Research findings can sometimes come from unexpected places. For example, according to Parkinson’s News Today, the benefits and shortcomings of an investigative gene therapy were explored through the post-mortem analysis of two patients with Parkinson’s disease.
The therapy, CERE-120, delivers the gene neurturin (NRTN) into the brain. Admittedly, this had few therapeutic benefits during clinical trials. However, researchers believe that the long-term post-mortem brain analysis highlights where the therapy could be improved to enhance future efficacy. Read the full study in Brain here.
What is Parkinson’s disease?
Parkinson’s disease is a progressive central nervous system disorder that occurs in five stages:
- Mild symptoms and light tremors
- More noticeable symptoms with light tremors and muscle rigidity
- Loss of balance and slow movement
- Strong symptoms that hinder independent living
- Patients lose ability to stand and walk, may experience hallucinations
Earlier symptoms include tremors or shaking, specifically in the hands, alongside stiff muscles, impaired balance, and speech changes. Parkinson’s disease occurs when nerve cells in the brain degenerate, die, or are damaged in some way. These nerve cells create dopamine, which normally helps transmit messages to the muscles. Without having this valuable dopamine, motor function is reduced. Learn more about Parkinson’s disease on our website.
CERE-120 was first developed by biotechnology company Ceregene. This investigative gene therapy aimed to protect the brain neurons affected by Parkinson’s disease. CERE-120 works by delivering neurturin (NRTN) directly to two areas of the brain: the putamen and the substantia nigra. These are known for their role in movement. NRTN specifically combats neurodegeneration.
This therapy had contrasting results in animal and human trials. In animal models of Parkinson’s disease, an adeno-associated virus serotype 2 implanted NRTN in the brain. Researchers found that neurons associated with dopamine were protected, increasing dopamine production.
Following the results from the animal trials, researchers moved into an open-label Phase 1 clinical trial. This was initially promising. Patients with Parkinson’s disease tolerated the therapy well, suggesting that it was safe for use. This trial also found some improvement in symptoms. At the same time, a double-blind Phase 2 trial showed that CERE-120 had no real impact on patients in comparison to those not given CERE-120.
A following study sought to deliver a higher dose of CERE-120 to the putamen and to the surrounding substantia nigra. Once again, patients showed no symptom improvement.
Post-Mortem Patient Studies
Researchers wanted to understand why the successful results from the Phase 1 clinical trial were not replicated in further studies.

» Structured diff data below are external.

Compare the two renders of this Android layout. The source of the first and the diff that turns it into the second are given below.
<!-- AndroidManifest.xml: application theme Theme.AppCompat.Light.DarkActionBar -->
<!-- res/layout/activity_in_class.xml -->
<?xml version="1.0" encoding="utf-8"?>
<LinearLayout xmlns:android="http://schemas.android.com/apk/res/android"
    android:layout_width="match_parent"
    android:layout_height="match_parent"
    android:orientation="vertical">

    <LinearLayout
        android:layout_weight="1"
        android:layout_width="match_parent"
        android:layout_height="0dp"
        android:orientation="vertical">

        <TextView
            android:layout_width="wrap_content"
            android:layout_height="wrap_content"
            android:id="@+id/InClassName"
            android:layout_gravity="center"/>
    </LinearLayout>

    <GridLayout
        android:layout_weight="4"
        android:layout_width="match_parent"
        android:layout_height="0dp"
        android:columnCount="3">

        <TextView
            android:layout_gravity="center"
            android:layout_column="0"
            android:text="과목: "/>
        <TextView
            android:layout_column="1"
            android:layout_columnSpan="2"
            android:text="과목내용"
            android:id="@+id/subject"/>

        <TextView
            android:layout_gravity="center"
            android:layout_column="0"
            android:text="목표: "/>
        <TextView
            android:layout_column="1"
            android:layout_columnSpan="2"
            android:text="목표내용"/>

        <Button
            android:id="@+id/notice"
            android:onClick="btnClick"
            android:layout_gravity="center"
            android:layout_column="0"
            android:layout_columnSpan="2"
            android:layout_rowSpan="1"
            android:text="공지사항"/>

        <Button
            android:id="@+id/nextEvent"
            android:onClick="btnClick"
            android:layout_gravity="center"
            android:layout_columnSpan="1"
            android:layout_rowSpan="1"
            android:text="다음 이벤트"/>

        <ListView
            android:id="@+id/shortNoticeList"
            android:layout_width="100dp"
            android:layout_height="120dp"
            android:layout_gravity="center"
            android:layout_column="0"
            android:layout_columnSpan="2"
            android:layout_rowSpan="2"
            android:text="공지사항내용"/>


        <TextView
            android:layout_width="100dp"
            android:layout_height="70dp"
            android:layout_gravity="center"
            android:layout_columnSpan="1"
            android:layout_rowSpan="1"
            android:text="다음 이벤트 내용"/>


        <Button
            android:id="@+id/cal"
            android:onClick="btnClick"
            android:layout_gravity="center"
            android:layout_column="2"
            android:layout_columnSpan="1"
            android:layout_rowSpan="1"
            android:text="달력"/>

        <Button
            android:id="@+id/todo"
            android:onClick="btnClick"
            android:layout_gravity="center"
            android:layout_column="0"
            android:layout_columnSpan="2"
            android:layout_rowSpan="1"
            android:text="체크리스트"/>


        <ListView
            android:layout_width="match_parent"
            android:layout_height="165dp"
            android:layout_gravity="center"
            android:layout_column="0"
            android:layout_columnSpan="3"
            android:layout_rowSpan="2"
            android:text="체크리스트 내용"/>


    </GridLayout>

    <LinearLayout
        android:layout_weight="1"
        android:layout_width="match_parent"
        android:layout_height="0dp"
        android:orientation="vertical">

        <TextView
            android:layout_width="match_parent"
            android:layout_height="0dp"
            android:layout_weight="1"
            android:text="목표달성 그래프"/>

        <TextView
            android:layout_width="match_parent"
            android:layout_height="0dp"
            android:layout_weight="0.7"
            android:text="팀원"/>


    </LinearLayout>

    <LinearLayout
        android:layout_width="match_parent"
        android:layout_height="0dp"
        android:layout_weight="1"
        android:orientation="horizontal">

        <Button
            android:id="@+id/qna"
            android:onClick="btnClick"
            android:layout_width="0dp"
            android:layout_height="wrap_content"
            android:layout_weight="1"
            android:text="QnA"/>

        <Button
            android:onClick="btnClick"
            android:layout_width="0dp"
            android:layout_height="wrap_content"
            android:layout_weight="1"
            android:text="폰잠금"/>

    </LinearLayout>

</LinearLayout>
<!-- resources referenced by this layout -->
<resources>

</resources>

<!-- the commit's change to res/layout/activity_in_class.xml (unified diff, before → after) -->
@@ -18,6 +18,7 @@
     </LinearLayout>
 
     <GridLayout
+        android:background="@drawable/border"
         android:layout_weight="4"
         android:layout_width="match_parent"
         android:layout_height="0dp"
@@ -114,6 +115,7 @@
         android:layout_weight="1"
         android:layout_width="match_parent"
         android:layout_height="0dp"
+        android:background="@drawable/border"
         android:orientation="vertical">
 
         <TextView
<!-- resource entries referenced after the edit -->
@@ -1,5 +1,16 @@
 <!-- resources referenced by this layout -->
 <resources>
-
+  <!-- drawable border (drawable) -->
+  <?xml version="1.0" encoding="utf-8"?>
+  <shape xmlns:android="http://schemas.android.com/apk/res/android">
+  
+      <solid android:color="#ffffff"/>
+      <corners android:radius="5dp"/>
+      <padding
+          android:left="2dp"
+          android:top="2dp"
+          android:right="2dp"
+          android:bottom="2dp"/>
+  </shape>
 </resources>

So they conducted additional post-mortem (following death) analyses of two patients with Parkinson’s disease who had participated in the clinical trials for CERE-120.
The first patient was involved in the first Phase 2 trial for CERE-120, which implanted the therapy only in the putamen. Patient 1 survived for ten years following the surgery.

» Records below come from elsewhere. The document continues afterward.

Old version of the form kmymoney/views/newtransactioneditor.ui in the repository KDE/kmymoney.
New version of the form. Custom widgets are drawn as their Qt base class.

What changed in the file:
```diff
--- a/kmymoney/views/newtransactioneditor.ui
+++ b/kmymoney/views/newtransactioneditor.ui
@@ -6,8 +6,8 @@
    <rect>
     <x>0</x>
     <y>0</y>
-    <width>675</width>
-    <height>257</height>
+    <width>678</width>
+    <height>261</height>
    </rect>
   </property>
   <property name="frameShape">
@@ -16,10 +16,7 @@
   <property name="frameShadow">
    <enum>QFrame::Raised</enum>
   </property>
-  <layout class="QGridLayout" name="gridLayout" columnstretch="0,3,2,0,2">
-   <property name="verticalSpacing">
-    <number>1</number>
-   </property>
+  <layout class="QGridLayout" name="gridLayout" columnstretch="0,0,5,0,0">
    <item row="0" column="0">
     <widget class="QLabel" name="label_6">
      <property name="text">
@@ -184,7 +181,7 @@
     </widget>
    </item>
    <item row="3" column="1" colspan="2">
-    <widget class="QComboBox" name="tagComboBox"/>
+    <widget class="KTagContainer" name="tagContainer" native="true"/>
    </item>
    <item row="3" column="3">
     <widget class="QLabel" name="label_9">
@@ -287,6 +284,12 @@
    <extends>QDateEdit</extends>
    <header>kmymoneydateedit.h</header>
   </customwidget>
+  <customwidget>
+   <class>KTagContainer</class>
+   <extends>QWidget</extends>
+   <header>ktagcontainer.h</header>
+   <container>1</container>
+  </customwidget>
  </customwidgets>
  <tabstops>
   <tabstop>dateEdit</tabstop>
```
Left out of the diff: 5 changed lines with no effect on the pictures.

The second patient was involved in the second Phase 2 trial for CERE-120, which implanted the therapy in both the putamen and substantia nigra. Patient 2 survived for eight years following the surgery.
To ensure the accuracy of their studies, the researchers also examined the brains of four more individuals. Two were patients with Parkinson’s disease around the same age as Patients 1 and 2. These had not been treated with gene therapy. The final two brains studied were from two individuals of a similar age who had no neurological illnesses, including Parkinson’s disease.
Patient 1 and 2 both exhibited NRTN production in the putamen. Their brains also had increased tyrosine hydroxylase (TH) enzymes; this is key because this enzyme actually helps produce dopamine. While both patients exhibited TH enzymes, they were higher in Patient 2. This suggests that the therapy could be more effective if delivered to multiple areas of the brain, as opposed to one singular delivery.
Researchers found NRTN in 19% of remaining dopaminergic (relating to or producing dopamine) neurons in Patient 1’s brain. Patient 2’s brain showed NRTN in 39% of remaining neurons. The remaining four brains showed no NRTN.
A receptor called RET was also found more highly concentrated in the brain of Patient 2 than Patient 1. Some prior research suggests that protein buildup of alpha-synuclein proteins, which occurs in Parkinson’s disease, can interrupt RET and stop the production of NRTN.
Ultimately, this research opens the door to new considerations. In the moment, CERE-120 gene therapy may not provide enough NRTN to treat Parkinson’s disease. However, the post-mortem studies suggest that gene therapy can contribute to the long-term production of TH in patients. If researchers can find ways to increase that production and see results faster, gene therapy may become an effective treatment for patients with Parkinson’s disease.